Thomas Hill III was the last of the Hill family to live in the house, assuming control of the company following his father’s death. The Eton-educated young man did not share his father or grandfather’s enthusiasm for the industry and sought to sell the Blaenavon business, including the mansion, in 1833. The attempt failed but the business was reorganised as a joint-stock company in 1836 when the Blaenavon Iron and Coal Company took control of the works and its assets. Thomas Hill retained a directorship and shares in the new company but retired to Rudhall, Herefordshire. The company quickly became dominated by Robert William Kennard, the major shareholder.

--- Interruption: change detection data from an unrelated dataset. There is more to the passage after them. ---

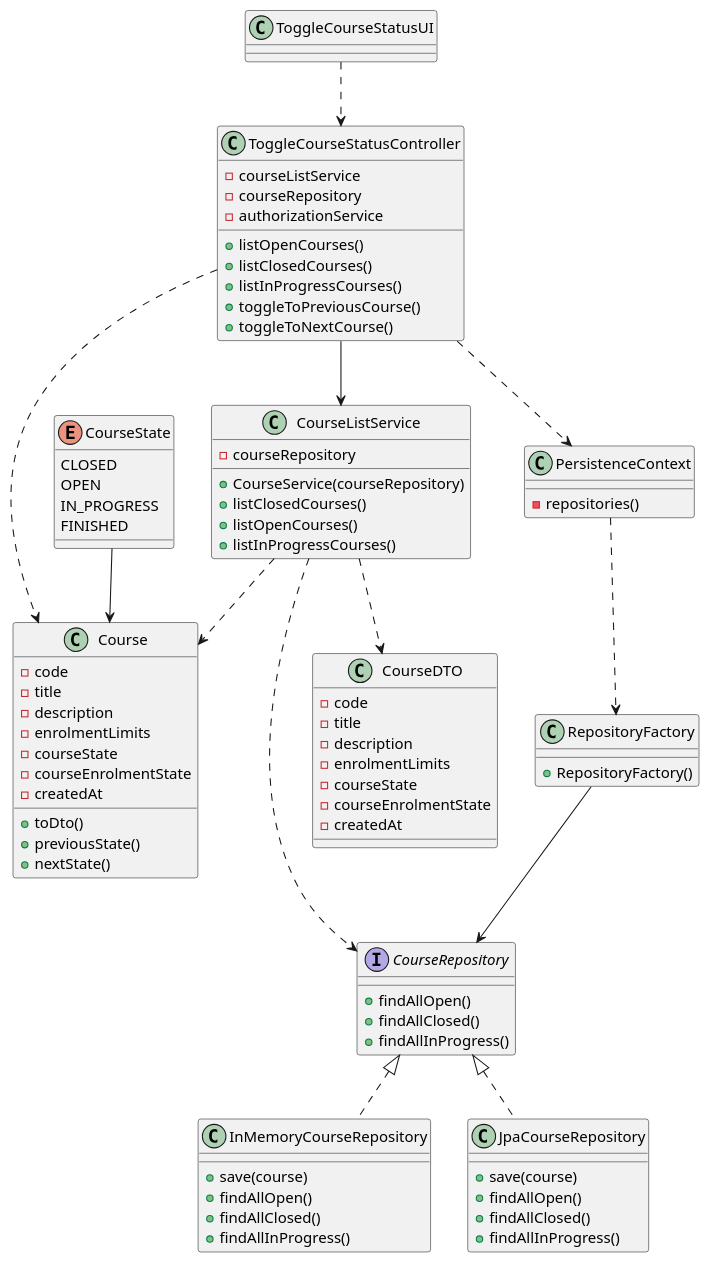
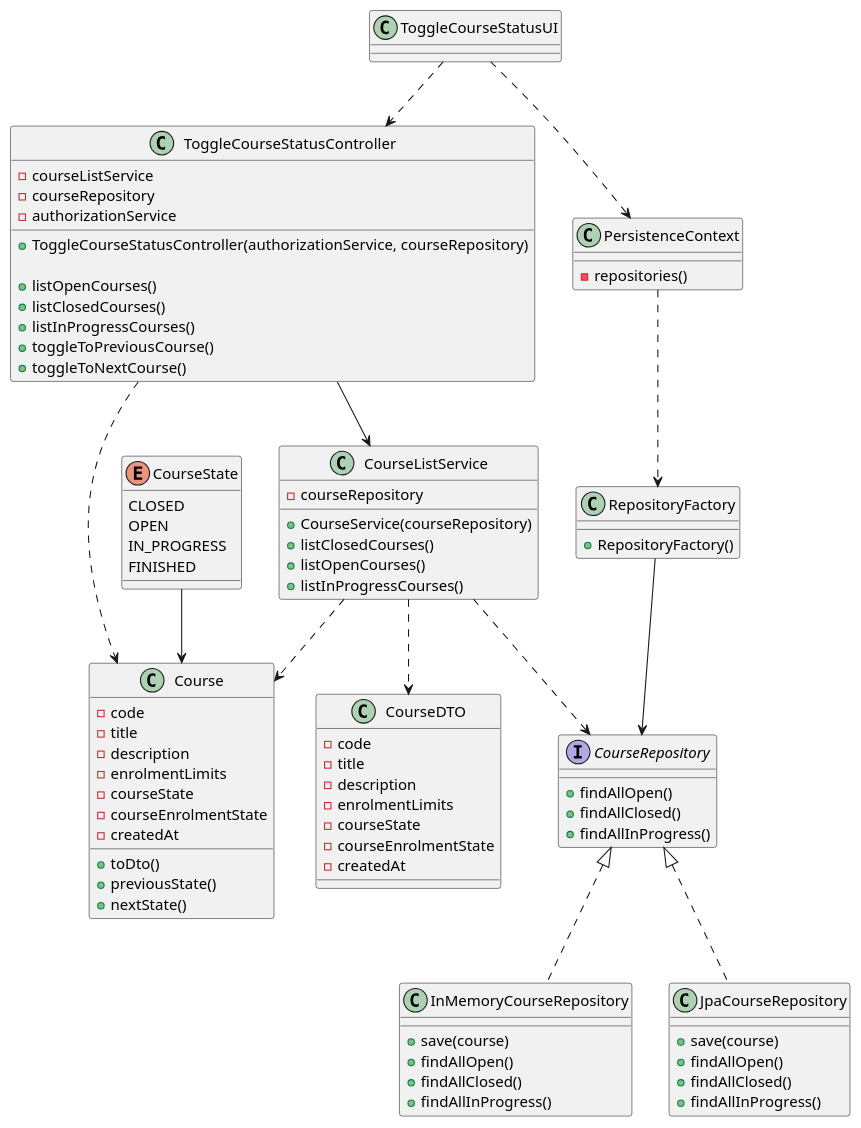
One commit to miseEnPlace-dev/lapr4 changed the diagram in docs/sprint-b/us10-1004/US1004_CD.puml. Above: the diagram before and after it, drawn with PlantUML.

Commit message:
docs: corrected CD (#34)

```diff
--- a/docs/sprint-b/us10-1004/US1004_CD.puml
+++ b/docs/sprint-b/us10-1004/US1004_CD.puml
@@ -1,105 +1,107 @@
 @startuml US1004_CD
 
 class ToggleCourseStatusUI {
 
 }
 
 class ToggleCourseStatusController {
 - courseListService
 - courseRepository
 - authorizationService
++ ToggleCourseStatusController(authorizationService, courseRepository)
+
 + listOpenCourses()
 + listClosedCourses()
 + listInProgressCourses()
 + toggleToPreviousCourse()
 + toggleToNextCourse()
 }
 
 
 class Course {
   - code
   - title
   - description
   - enrolmentLimits
   - courseState
   - courseEnrolmentState
   - createdAt
   + toDto()
   + previousState()
   + nextState()
 }
 
 class RepositoryFactory {
   + RepositoryFactory()
 }
 
 interface CourseRepository {
 
   + findAllOpen()
   + findAllClosed()
   + findAllInProgress()
 }
 
 class CourseListService {
   - courseRepository
 
   + CourseService(courseRepository)
   + listClosedCourses()
   + listOpenCourses()
   + listInProgressCourses()
 }
 
 class CourseDTO {
   - code
   - title
   - description
   - enrolmentLimits
   - courseState
   - courseEnrolmentState
   - createdAt
 }
 
 class InMemoryCourseRepository {
   + save(course)
   + findAllOpen()
   + findAllClosed()
   + findAllInProgress()
 }
 
 class JpaCourseRepository {
   + save(course)
   + findAllOpen()
   + findAllClosed()
   + findAllInProgress()
 }
 
 class PersistenceContext {
   - repositories()
 }
 
 
 enum CourseState {
   CLOSED
   OPEN
   IN_PROGRESS
   FINISHED
 }
 
 CourseState --> Course
 
 PersistenceContext ..> RepositoryFactory
 RepositoryFactory --> CourseRepository
 
 CourseRepository <|.. InMemoryCourseRepository
 CourseRepository <|.. JpaCourseRepository
-ToggleCourseStatusController ..> PersistenceContext
+ToggleCourseStatusUI ..> PersistenceContext
 ToggleCourseStatusController ..> Course
 ToggleCourseStatusUI ..> ToggleCourseStatusController
 
 CourseListService ..> Course
 CourseListService ..> CourseDTO
 CourseListService ..> CourseRepository
 
 ToggleCourseStatusController --> CourseListService
 
 @enduml
```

The Kennard family would be highly influential in the company for almost a century.
Kennard and his sons would stay at Blaenavon House when on business in Blaenavon and during the grouse hunting season in the summer. The house was extended in 1839 to increase its accommodation as a hunting lodge. Many of the local gentry and even European nobility would stay at the house for several weeks. In August 1866, the Blaenavon House grouse hunting party managed to bag over 100 birds in one day alone. Within the grounds were the gravestones of two of the Kennard family’s dogs, ‘Billy’ and ‘Bones’.
The new Blaenavon Company appointed General Managers to run the works and these men and their families tended to either live at Blaenavon House or Park House, which was constructed later in the nineteenth century. Certainly, the managers Richard Johnson, Henry Scrivenor and Thomas Plum lived at Blaenavon House with their families in the post-1836 period. From the late 1860s Blaenavon House was the official residence of Edward Kennard, a director of the Blaenavon Company. It remained his residence during his tenure as High Sheriff of Monmouthshire in 1876.
In 1866 some 3,000 people, including local schoolchildren of all religious denominations and their teachers, were invited into the grounds by John Paton, the General Manager of the Works, the managers held a party with tea and cakes, followed by sports, dancing and the ‘climbing of the greasy pole’, accompanied by music from two of Blaenavon’s town bands and concluded with a ‘truly magnificent’ fireworks display witnessed by 6,000 people.
An even bigger event was held in 1870 following the marriage of Edward Kennard to the novelist Mary Laing. Some 5,000 men from local friendly societies met the young couple in their carriage on the Varteg to Blaenavon road and marched with them to Church Road, where a crowd of 7,000 people met them. The newlyweds, surrounded by 12,000 people from Blaenavon and the nearby towns proceeded to Blaenavon House, where they were joined by as many people who could fit into the park. Kennard gave a speech in which he said that, through marriage, he was ‘a quarter Welsh, a quarter English, a quarter Irish, a quarter Scotch, and wholly Blaenavon!’ He told the Blaenavon Workers that they ‘may ever consider their employers as their best and sincerest friends’, accompanied by great cheers from the thousands in attendance. An afternoon of sports and fireworks followed.
During the First World War, calls were made for the house to be converted into a military hospital. These plans were resisted by the Blaenavon Company, with the agent Henry Charles Steel refusing to accede to the demands. However, in the early 1920s, the Kennard family became less involved with Blaenavon and retired to Bradford-on-Avon. The house was taken over by the Blaenavon Medical Aid Society, a worker-led scheme that (along with Tredegar) provided the blue print for the National Health Service. It remained the town’s hospital until 1980 when it became a residential home. Following the closure of the home in 2006, the house has fallen into disrepair.
Article by Dr Nathan Matthews